-------- Record set

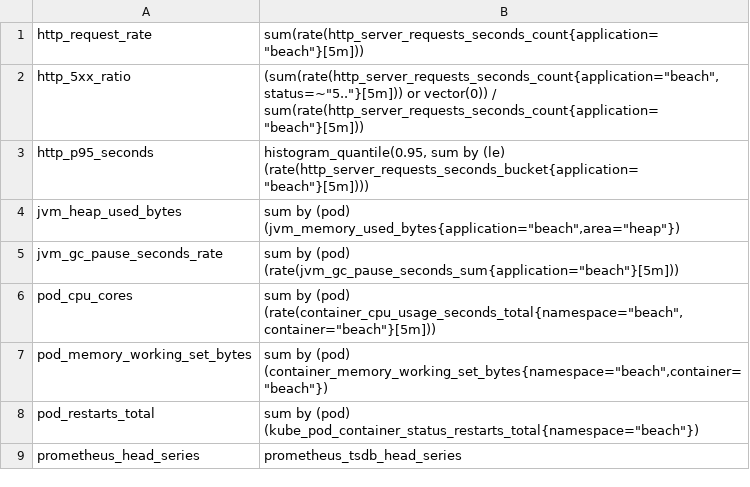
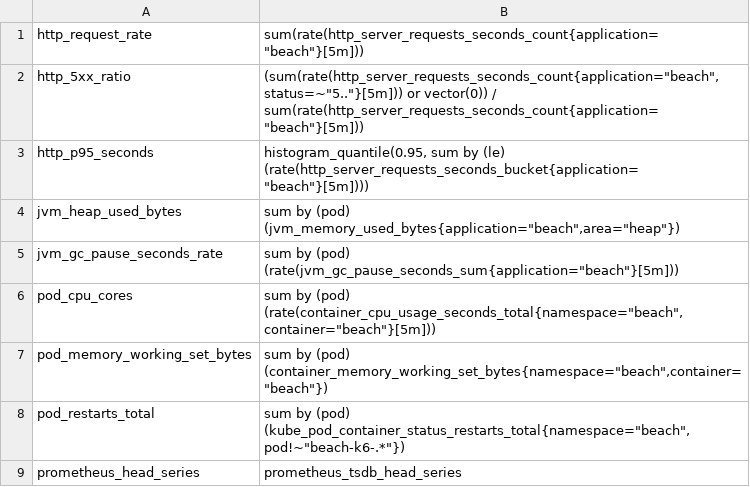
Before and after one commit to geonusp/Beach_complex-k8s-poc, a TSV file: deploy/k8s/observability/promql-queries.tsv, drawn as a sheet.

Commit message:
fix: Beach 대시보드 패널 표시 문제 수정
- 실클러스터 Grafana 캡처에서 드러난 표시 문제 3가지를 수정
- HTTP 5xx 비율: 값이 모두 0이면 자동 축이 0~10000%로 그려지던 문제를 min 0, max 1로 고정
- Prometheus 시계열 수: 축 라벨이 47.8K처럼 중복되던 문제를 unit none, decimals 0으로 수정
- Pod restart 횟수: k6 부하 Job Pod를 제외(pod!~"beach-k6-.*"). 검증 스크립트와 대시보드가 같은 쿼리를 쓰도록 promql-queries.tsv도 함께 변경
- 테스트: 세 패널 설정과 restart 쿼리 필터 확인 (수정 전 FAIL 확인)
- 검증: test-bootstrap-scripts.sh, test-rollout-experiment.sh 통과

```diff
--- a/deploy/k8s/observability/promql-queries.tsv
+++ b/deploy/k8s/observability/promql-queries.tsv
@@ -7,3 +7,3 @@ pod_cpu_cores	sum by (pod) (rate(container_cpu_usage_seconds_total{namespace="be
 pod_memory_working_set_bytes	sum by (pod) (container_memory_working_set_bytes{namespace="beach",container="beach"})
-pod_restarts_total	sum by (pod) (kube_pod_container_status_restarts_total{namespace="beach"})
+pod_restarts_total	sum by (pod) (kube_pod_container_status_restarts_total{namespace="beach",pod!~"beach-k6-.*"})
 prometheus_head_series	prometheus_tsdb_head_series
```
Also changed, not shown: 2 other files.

----------------

## Task item:
Reproduce each entry exactly, without the pictures.

## Result:
Before and after one commit to geonusp/Beach_complex-k8s-poc, a TSV file: deploy/k8s/observability/promql-queries.tsv, drawn as a sheet.

Commit message:
fix: Beach 대시보드 패널 표시 문제 수정
- 실클러스터 Grafana 캡처에서 드러난 표시 문제 3가지를 수정
- HTTP 5xx 비율: 값이 모두 0이면 자동 축이 0~10000%로 그려지던 문제를 min 0, max 1로 고정
- Prometheus 시계열 수: 축 라벨이 47.8K처럼 중복되던 문제를 unit none, decimals 0으로 수정
- Pod restart 횟수: k6 부하 Job Pod를 제외(pod!~"beach-k6-.*"). 검증 스크립트와 대시보드가 같은 쿼리를 쓰도록 promql-queries.tsv도 함께 변경
- 테스트: 세 패널 설정과 restart 쿼리 필터 확인 (수정 전 FAIL 확인)
- 검증: test-bootstrap-scripts.sh, test-rollout-experiment.sh 통과

```diff
--- a/deploy/k8s/observability/promql-queries.tsv
+++ b/deploy/k8s/observability/promql-queries.tsv
@@ -7,3 +7,3 @@ pod_cpu_cores	sum by (pod) (rate(container_cpu_usage_seconds_total{namespace="be
 pod_memory_working_set_bytes	sum by (pod) (container_memory_working_set_bytes{namespace="beach",container="beach"})
-pod_restarts_total	sum by (pod) (kube_pod_container_status_restarts_total{namespace="beach"})
+pod_restarts_total	sum by (pod) (kube_pod_container_status_restarts_total{namespace="beach",pod!~"beach-k6-.*"})
 prometheus_head_series	prometheus_tsdb_head_series
```
Also changed, not shown: 2 other files.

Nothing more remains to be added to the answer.